> **Goal of the exercise**:
All of the data should be copied exactly, with the pictures left out.

> **Material supplied**:
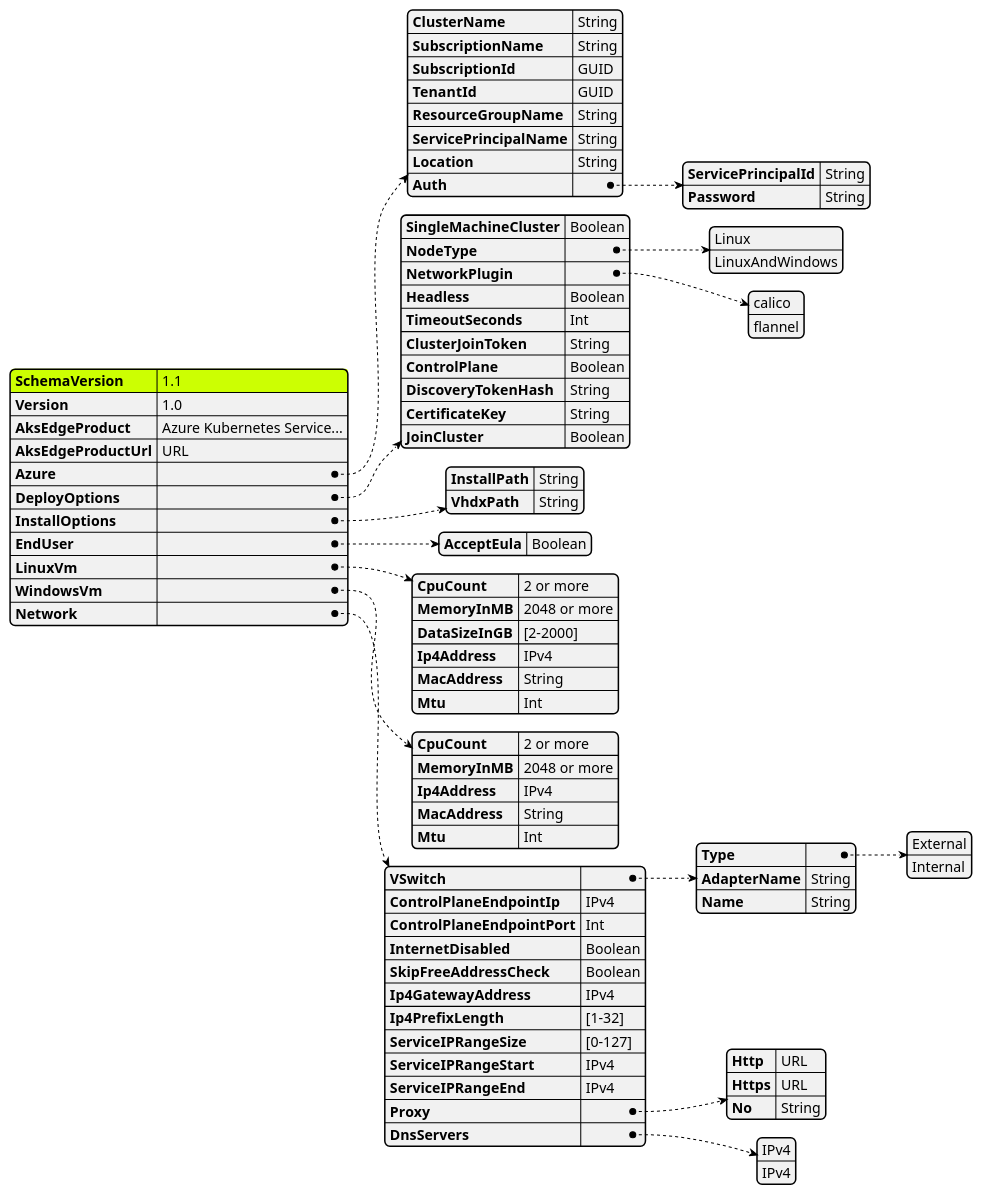
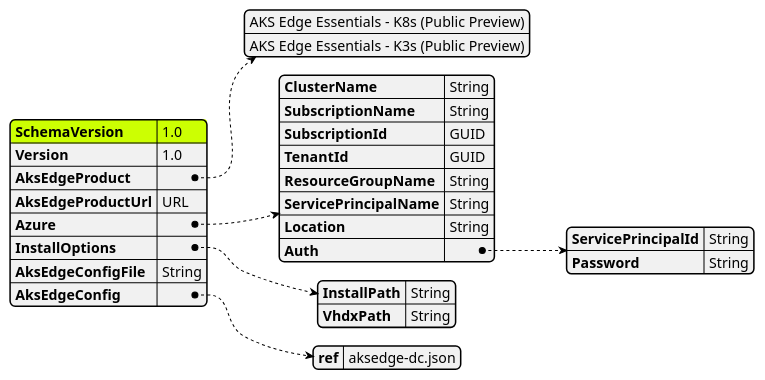
One commit to Azure/AKS-Edge changed the diagram in tools/modules/AksEdgeDeploy/aide-userconfig.puml. Above: the diagram before and after it, drawn with PlantUML. The commit also changed 27 other files, not shown here.

```diff
--- a/tools/modules/AksEdgeDeploy/aide-userconfig.puml
+++ b/tools/modules/AksEdgeDeploy/aide-userconfig.puml
@@ -1,110 +1,59 @@
 @startjson AksEdgeDeploy
 <style>
 jsonDiagram {
     node {
         FontName Segoe UI SemiBold
         FontColor blue
         FontSize 14
         RoundCorner 10
         LineThickness 1
         separator {
             LineThickness 0.25
             LineColor black
         }
     }
     arrow {
         LineColor blue
         LineThickness 1
         LineStyle 2;5
     }
     highlight {
         BackgroundColor Blue
         FontColor White
     }
 }
 </style>
 #highlight "SchemaVersion"
 {
-    "SchemaVersion":"1.1",
+    "SchemaVersion":"1.0",
     "Version":"1.0",
-    "AksEdgeProduct" : "Azure Kubernetes Service...",
+    "AksEdgeProduct" : [
+                "AKS Edge Essentials - K8s (Public Preview)",
+                "AKS Edge Essentials - K3s (Public Preview)"
+            ],
     "AksEdgeProductUrl" : "URL",
     "Azure":{
         "ClusterName":"String",
         "SubscriptionName":"String",
         "SubscriptionId": "GUID",
         "TenantId":"GUID",
         "ResourceGroupName": "String",
         "ServicePrincipalName" : "String",
         "Location" : "String",
         "Auth": {
             "ServicePrincipalId" : "String",
             "Password" : "String"
         }
     }
     ,
-    "DeployOptions":{
-        "SingleMachineCluster":"Boolean",
-        "NodeType" : ["Linux","LinuxAndWindows"],
-        "NetworkPlugin" : ["calico", "flannel"],
-        "Headless":"Boolean",
-        "TimeoutSeconds":"Int",
-        "ClusterJoinToken": "String",
-        "ControlPlane": "Boolean",
-        "DiscoveryTokenHash": "String",
-        "CertificateKey":"String",
-        "JoinCluster": "Boolean"
-    }
-    ,
     "InstallOptions":{
         "InstallPath":"String",
         "VhdxPath":"String"
     }
     ,
-    "EndUser":{
-        "AcceptEula" : "Boolean"
-    }
-    ,
-    "LinuxVm":{
-        "CpuCount" : "2 or more",
-        "MemoryInMB" : "2048 or more",
-        "DataSizeInGB" : "[2-2000]",
-        "Ip4Address": "IPv4",
-        "MacAddress": "String",
-        "Mtu": "Int"
-    }
-    ,
-    "WindowsVm":{
-        "CpuCount" : "2 or more",
-        "MemoryInMB" : "2048 or more",
-        "Ip4Address": "IPv4",
-        "MacAddress": "String",
-        "Mtu": "Int"
-    }
-    ,
-    "Network":{
-        "VSwitch": {
-            "Type" : ["External", "Internal"],
-            "AdapterName": "String",
-            "Name" : "String"
-        }
-        ,
-        "ControlPlaneEndpointIp":"IPv4",
-        "ControlPlaneEndpointPort": "Int",
-        "InternetDisabled" : "Boolean",
-        "SkipFreeAddressCheck" : "Boolean",
-        "Ip4GatewayAddress": "IPv4",
-        "Ip4PrefixLength" : "[1-32]",
-        "ServiceIPRangeSize" : "[0-127]",
-        "ServiceIPRangeStart":"IPv4",
-        "ServiceIPRangeEnd":"IPv4",
-        "Proxy" : {
-            "Http":"URL",
-            "Https":"URL",
-            "No":"String"
-        }
-        ,
-        "DnsServers":["IPv4","IPv4"]
+    "AksEdgeConfigFile":"String",
+    "AksEdgeConfig":{
+        "ref" :"aksedge-dc.json"
     }
 }
 @endjson
```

> **Result**:
One commit to Azure/AKS-Edge changed the diagram in tools/modules/AksEdgeDeploy/aide-userconfig.puml. Above: the diagram before and after it, drawn with PlantUML. The commit also changed 27 other files, not shown here.

```diff
--- a/tools/modules/AksEdgeDeploy/aide-userconfig.puml
+++ b/tools/modules/AksEdgeDeploy/aide-userconfig.puml
@@ -1,110 +1,59 @@
 @startjson AksEdgeDeploy
 <style>
 jsonDiagram {
     node {
         FontName Segoe UI SemiBold
         FontColor blue
         FontSize 14
         RoundCorner 10
         LineThickness 1
         separator {
             LineThickness 0.25
             LineColor black
         }
     }
     arrow {
         LineColor blue
         LineThickness 1
         LineStyle 2;5
     }
     highlight {
         BackgroundColor Blue
         FontColor White
     }
 }
 </style>
 #highlight "SchemaVersion"
 {
-    "SchemaVersion":"1.1",
+    "SchemaVersion":"1.0",
     "Version":"1.0",
-    "AksEdgeProduct" : "Azure Kubernetes Service...",
+    "AksEdgeProduct" : [
+                "AKS Edge Essentials - K8s (Public Preview)",
+                "AKS Edge Essentials - K3s (Public Preview)"
+            ],
     "AksEdgeProductUrl" : "URL",
     "Azure":{
         "ClusterName":"String",
         "SubscriptionName":"String",
         "SubscriptionId": "GUID",
         "TenantId":"GUID",
         "ResourceGroupName": "String",
         "ServicePrincipalName" : "String",
         "Location" : "String",
         "Auth": {
             "ServicePrincipalId" : "String",
             "Password" : "String"
         }
     }
     ,
-    "DeployOptions":{
-        "SingleMachineCluster":"Boolean",
-        "NodeType" : ["Linux","LinuxAndWindows"],
-        "NetworkPlugin" : ["calico", "flannel"],
-        "Headless":"Boolean",
-        "TimeoutSeconds":"Int",
-        "ClusterJoinToken": "String",
-        "ControlPlane": "Boolean",
-        "DiscoveryTokenHash": "String",
-        "CertificateKey":"String",
-        "JoinCluster": "Boolean"
-    }
-    ,
     "InstallOptions":{
         "InstallPath":"String",
         "VhdxPath":"String"
     }
     ,
-    "EndUser":{
-        "AcceptEula" : "Boolean"
-    }
-    ,
-    "LinuxVm":{
-        "CpuCount" : "2 or more",
-        "MemoryInMB" : "2048 or more",
-        "DataSizeInGB" : "[2-2000]",
-        "Ip4Address": "IPv4",
-        "MacAddress": "String",
-        "Mtu": "Int"
-    }
-    ,
-    "WindowsVm":{
-        "CpuCount" : "2 or more",
-        "MemoryInMB" : "2048 or more",
-        "Ip4Address": "IPv4",
-        "MacAddress": "String",
-        "Mtu": "Int"
-    }
-    ,
-    "Network":{
-        "VSwitch": {
-            "Type" : ["External", "Internal"],
-            "AdapterName": "String",
-            "Name" : "String"
-        }
-        ,
-        "ControlPlaneEndpointIp":"IPv4",
-        "ControlPlaneEndpointPort": "Int",
-        "InternetDisabled" : "Boolean",
-        "SkipFreeAddressCheck" : "Boolean",
-        "Ip4GatewayAddress": "IPv4",
-        "Ip4PrefixLength" : "[1-32]",
-        "ServiceIPRangeSize" : "[0-127]",
-        "ServiceIPRangeStart":"IPv4",
-        "ServiceIPRangeEnd":"IPv4",
-        "Proxy" : {
-            "Http":"URL",
-            "Https":"URL",
-            "No":"String"
-        }
-        ,
-        "DnsServers":["IPv4","IPv4"]
+    "AksEdgeConfigFile":"String",
+    "AksEdgeConfig":{
+        "ref" :"aksedge-dc.json"
     }
 }
 @endjson
```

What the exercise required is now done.